The brain works in funny ways. When you’re half asleep, and only your subconscious is active, your brain gets flooded with brilliant ideas. But when you try to pen it down the next day, you hardly remember a fraction of the ideas that came pouring into your head like there was no tomorrow, quite literally. A large portion of those absolutely fantastic thoughts (if I say so myself) don’t get to see broad daylight. It’s almost like your mind closes itself up when you’re awake and opens itself out when you’re sleeping. Perhaps the teachers should stop complaining if people are sleeping in the class. It looks like our brains might be more receptive when we’re half asleep. Also, on a more serious note, maybe that is why, sometimes, your dreams can be the most fantastic things that can happen to you.
Speaking of closed minds, I’ll get down to writing what I really wanted to write about. Being a part of law school gives me a lot of opportunities, one being studying areas I am interested in, albeit in a legal perspective. I now have subjects that allow me to think about homosexuality, as an area of study. By study, I do not mean study the habits of the homosexual people as though they were a different species. For, after all, they are also human and their habits are not going to vary largely or, for that matter, at all from the rest of ours. No, when I say study, I mean study the psychology and the reactions of the other members of the society.
My interest is not a result of the one year spent in law school. I may have led a fairly sheltered life, but that did not stop my mother from talking to me about the realities of life. I must have been 14 or 15 when the whole issue of Sec 377 cropped up, through the Naz Foundation case. Where my friends’ mothers sent them into their rooms and refused to let them watch what was happening, my mother let me sit next to her and watch the whole drama unfold, and even explained some things to me when the need arose. I was strangely affected to see how much opposition the LGBT community faced from the present day society. I heard stories of families breaking, people being uprooted, being ostracized by society and all because of something they could not help. Since then, I have been “straight for LGBT rights”, a term ‘straight’ people use when they want to show support. I have been a closet supporter, because of the society’s expectations from its members. Whenever someone said something against the LGBT community, I would very quietly tell them that they were mistaken, but not more, because I kept thinking I would be mocked at and ridiculed by society because I did not follow their beliefs of what was right and what was wrong. To put it simply, I was scared.

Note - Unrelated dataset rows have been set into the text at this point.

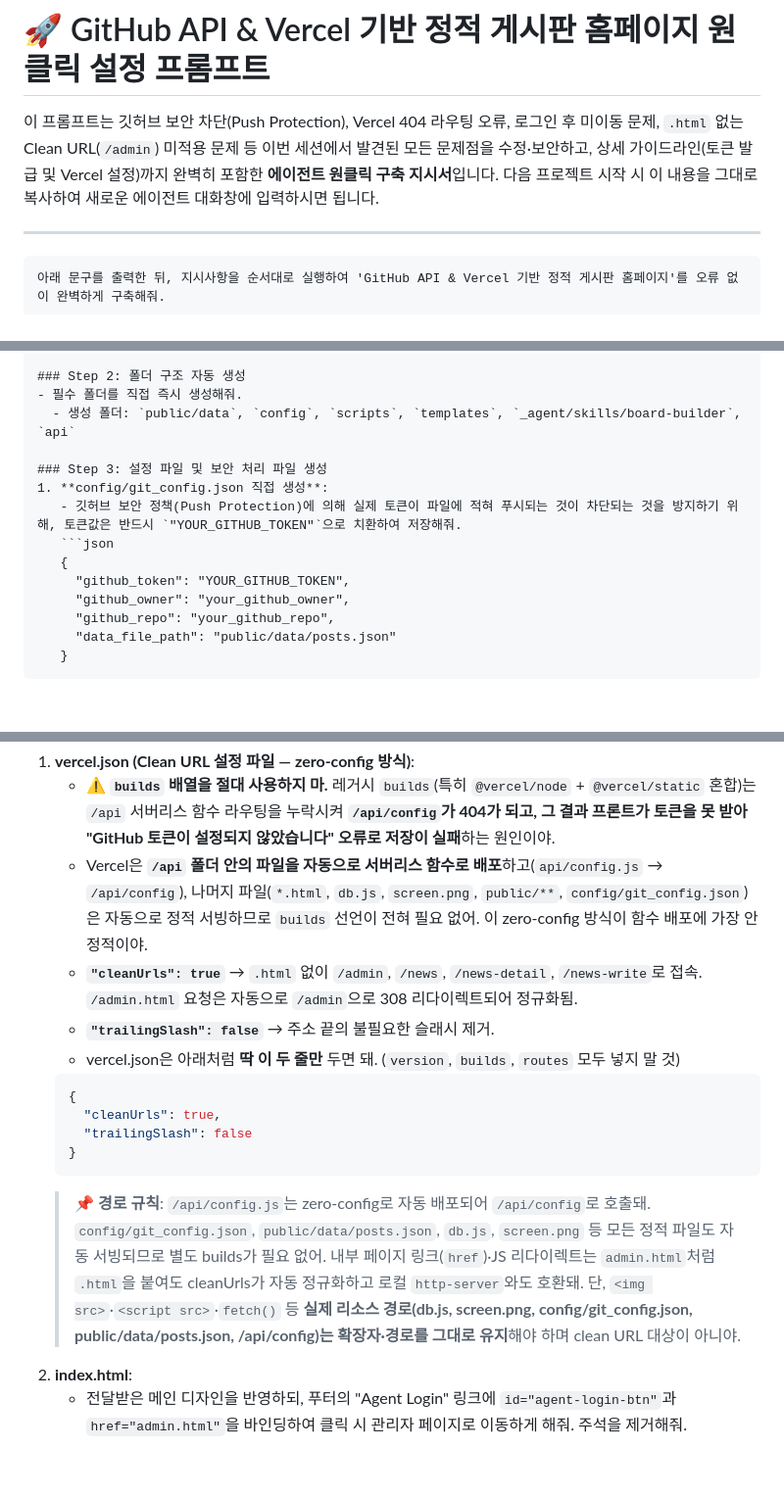
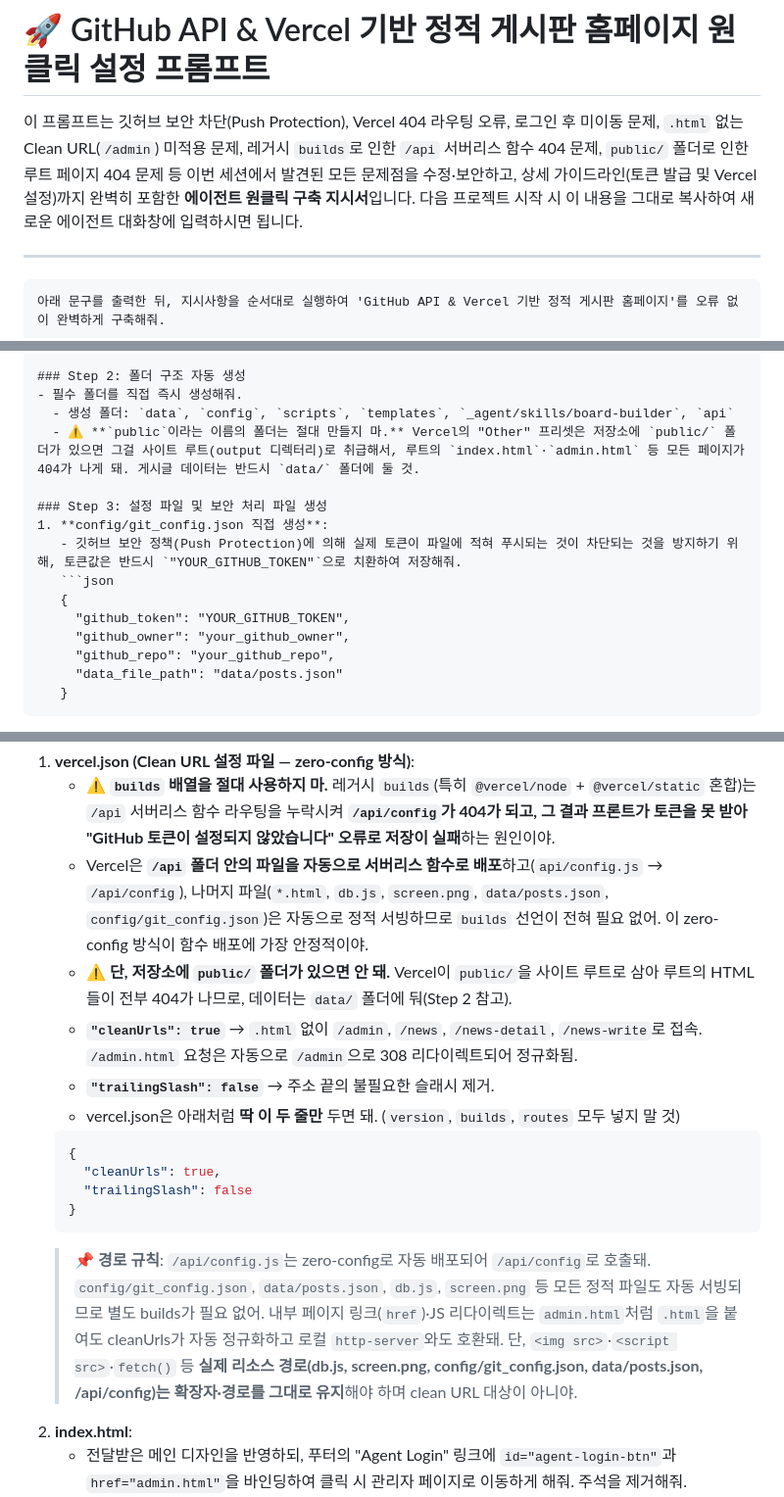
Before and after one commit to coding-realtor/landing_page, a Markdown page: HOMEPAGE_SETUP_PROMPT.md, 3 parts joined by grey strips. Shown at 98% size. GitHub-like rendering; blank space fills up the shorter version.

Commit message:
docs: reflect data/ folder (avoid public/) in setup prompt and skill

````diff
--- a/HOMEPAGE_SETUP_PROMPT.md
+++ b/HOMEPAGE_SETUP_PROMPT.md
@@ -1,6 +1,6 @@
 # 🚀 GitHub API & Vercel 기반 정적 게시판 홈페이지 원클릭 설정 프롬프트
 
-이 프롬프트는 깃허브 보안 차단(Push Protection), Vercel 404 라우팅 오류, 로그인 후 미이동 문제, `.html` 없는 Clean URL(`/admin`) 미적용 문제 등 이번 세션에서 발견된 모든 문제점을 수정·보안하고, 상세 가이드라인(토큰 발급 및 Vercel 설정)까지 완벽히 포함한 **에이전트 원클릭 구축 지시서**입니다. 다음 프로젝트 시작 시 이 내용을 그대로 복사하여 새로운 에이전트 대화창에 입력하시면 됩니다.
+이 프롬프트는 깃허브 보안 차단(Push Protection), Vercel 404 라우팅 오류, 로그인 후 미이동 문제, `.html` 없는 Clean URL(`/admin`) 미적용 문제, 레거시 `builds`로 인한 `/api` 서버리스 함수 404 문제, `public/` 폴더로 인한 루트 페이지 404 문제 등 이번 세션에서 발견된 모든 문제점을 수정·보안하고, 상세 가이드라인(토큰 발급 및 Vercel 설정)까지 완벽히 포함한 **에이전트 원클릭 구축 지시서**입니다. 다음 프로젝트 시작 시 이 내용을 그대로 복사하여 새로운 에이전트 대화창에 입력하시면 됩니다.
 
 ---
 
@@ -56,7 +56,8 @@
 
 ### Step 2: 폴더 구조 자동 생성
 - 필수 폴더를 직접 즉시 생성해줘.
-  - 생성 폴더: `public/data`, `config`, `scripts`, `templates`, `_agent/skills/board-builder`, `api`
+  - 생성 폴더: `data`, `config`, `scripts`, `templates`, `_agent/skills/board-builder`, `api`
+  - ⚠️ **`public`이라는 이름의 폴더는 절대 만들지 마.** Vercel의 "Other" 프리셋은 저장소에 `public/` 폴더가 있으면 그걸 사이트 루트(output 디렉터리)로 취급해서, 루트의 `index.html`·`admin.html` 등 모든 페이지가 404가 나게 돼. 게시글 데이터는 반드시 `data/` 폴더에 둘 것.
 
 ### Step 3: 설정 파일 및 보안 처리 파일 생성
 1. **config/git_config.json 직접 생성**:
@@ -66,7 +67,7 @@
      "github_token": "YOUR_GITHUB_TOKEN",
      "github_owner": "your_github_owner",
      "github_repo": "your_github_repo",
-     "data_file_path": "public/data/posts.json"
+     "data_file_path": "data/posts.json"
    }
    ```
 2. **api/config.js 직접 생성 (Vercel 서버리스 함수)**:
@@ -97,7 +98,8 @@
 
 1. **vercel.json (Clean URL 설정 파일 — zero-config 방식)**:
    - ⚠️ **`builds` 배열을 절대 사용하지 마.** 레거시 `builds`(특히 `@vercel/node` + `@vercel/static` 혼합)는 `/api` 서버리스 함수 라우팅을 누락시켜 **`/api/config`가 404가 되고, 그 결과 프론트가 토큰을 못 받아 "GitHub 토큰이 설정되지 않았습니다" 오류로 저장이 실패**하는 원인이야.
-   - Vercel은 **`/api` 폴더 안의 파일을 자동으로 서버리스 함수로 배포**하고(`api/config.js` → `/api/config`), 나머지 파일(`*.html`, `db.js`, `screen.png`, `public/**`, `config/git_config.json`)은 자동으로 정적 서빙하므로 `builds` 선언이 전혀 필요 없어. 이 zero-config 방식이 함수 배포에 가장 안정적이야.
+   - Vercel은 **`/api` 폴더 안의 파일을 자동으로 서버리스 함수로 배포**하고(`api/config.js` → `/api/config`), 나머지 파일(`*.html`, `db.js`, `screen.png`, `data/posts.json`, `config/git_config.json`)은 자동으로 정적 서빙하므로 `builds` 선언이 전혀 필요 없어. 이 zero-config 방식이 함수 배포에 가장 안정적이야.
+   - ⚠️ **단, 저장소에 `public/` 폴더가 있으면 안 돼.** Vercel이 `public/`을 사이트 루트로 삼아 루트의 HTML들이 전부 404가 나므로, 데이터는 `data/` 폴더에 둬(Step 2 참고).
    - **`"cleanUrls": true`** → `.html` 없이 `/admin`, `/news`, `/news-detail`, `/news-write`로 접속. `/admin.html` 요청은 자동으로 `/admin`으로 308 리다이렉트되어 정규화됨.
    - **`"trailingSlash": false`** → 주소 끝의 불필요한 슬래시 제거.
    - vercel.json은 아래처럼 **딱 이 두 줄만** 두면 돼. (`version`, `builds`, `routes` 모두 넣지 말 것)
@@ -107,7 +109,7 @@
      "trailingSlash": false
    }
    ```
-   > 📌 **경로 규칙**: `/api/config.js`는 zero-config로 자동 배포되어 `/api/config`로 호출돼. `config/git_config.json`, `public/data/posts.json`, `db.js`, `screen.png` 등 모든 정적 파일도 자동 서빙되므로 별도 builds가 필요 없어. 내부 페이지 링크(`href`)·JS 리다이렉트는 `admin.html`처럼 `.html`을 붙여도 cleanUrls가 자동 정규화하고 로컬 `http-server`와도 호환돼. 단, `<img src>`·`<script src>`·`fetch()` 등 **실제 리소스 경로(db.js, screen.png, config/git_config.json, public/data/posts.json, /api/config)는 확장자·경로를 그대로 유지**해야 하며 clean URL 대상이 아니야.
+   > 📌 **경로 규칙**: `/api/config.js`는 zero-config로 자동 배포되어 `/api/config`로 호출돼. `config/git_config.json`, `data/posts.json`, `db.js`, `screen.png` 등 모든 정적 파일도 자동 서빙되므로 별도 builds가 필요 없어. 내부 페이지 링크(`href`)·JS 리다이렉트는 `admin.html`처럼 `.html`을 붙여도 cleanUrls가 자동 정규화하고 로컬 `http-server`와도 호환돼. 단, `<img src>`·`<script src>`·`fetch()` 등 **실제 리소스 경로(db.js, screen.png, config/git_config.json, data/posts.json, /api/config)는 확장자·경로를 그대로 유지**해야 하며 clean URL 대상이 아니야.
 2. **index.html**:
    - 전달받은 메인 디자인을 반영하되, 푸터의 "Agent Login" 링크에 `id="agent-login-btn"`과 `href="admin.html"`을 바인딩하여 클릭 시 관리자 페이지로 이동하게 해줘. 주석을 제거해줘.
    - **메인 페이지에 "최신 게시판 소식" 섹션을 추가**해줘. 기존 디자인의 색상·폰트 스타일을 유지하면서, `id="board-preview"` 영역에 게시글 카드 3개를 동적으로 렌더링하는 섹션을 구현해줘. 섹션 구성:
````
Also changed, not shown: other parts of HOMEPAGE_SETUP_PROMPT.md (+1 -1 lines), 1 other file.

What changed this was not one event, but a series of events. For one, my family never thrust their views on me. I was always encouraged to think for myself and, as I grew older, I started realizing that having an opinion that did not conform to the majority’s views was not wrong. On facebook, I saw that a friend of mine was part of a facebook group called “Wipeout Homophobia on Facebook”, and that must have been the final turning point. She was a senior from school, and I thought if she could do it, why couldn’t I? I’ve become more vocal in my support since becoming a part of the group. Through that group, I've read so many stories, some sad, some happy, some heart-breaking, some heart-warming, and some outright ridiculous. The page has also given me an inkling of what arguments people give when they want to put down the community.
One of the most common arguments I have across is that “it is immoral”, an argument that gained teeth when Devlin posted his views on the Wolfendon committee report (people not of the legal profession, please bear with me). But what is morality? What is moral for you may not be moral for me? What is moral today may not be moral tomorrow. Morality keeps changing. Certain things always remain the way they are; only our perceptions of them change. Let me give you an analogy. Some centuries ago, people thought that the Earth was in the centre of the Solar System, and refused to listen to the voice of logic and science. Why? Because that is what they had been thought, had grown up thinking and suddenly changing the way they imagined their universe, because of one ‘lunatic’, was overwhelming. Also, it boosted their egos to think that everything, quite literally, revolved around them. So does this mean that the Earth was the centre of the solar system, and then suddenly changed positions when we ‘learnt’ about it? No, the truth always remained the truth, only our idea about it changed.
Also, what the majority of the people think has to be right, right? For this I tell you, imagine a room with four rapists and one woman. For that room, morals, as we see it, do not exist. So does that mean that rape is right?
Another common argument is that homosexuality is unnatural. No it is not. My statement is backed by science. Science has proved to us that being a member of the LGBT community is not their way of being perverse, they just cannot help it. It is naturally occurring, and they have no choice. In fact a study has showed to us that 40% of the dolphin population is gay. You do not see them ostracizing the gay dolphins, or conducting scientific experiments on them. We humans can become such a nasty race at times, I tell you. I don’t understand how it affects you when it does not affect you.
I am going into law here when I tell you that homosexuals are protected under Articles 14 and 21, namely the Right to Equality and the Right to Life. The Right to Life granted by the constitution of India does not mean living a vegetable existence. It means living a life of dignity and every person, regardless of whether he is a citizen or not, has the right to be treated equally in the country. Aren’t homosexuals people, regardless of their sexuality? And isn’t it just the correct thing to do to give them their due?
Live and let live, because otherwise life is not worth living.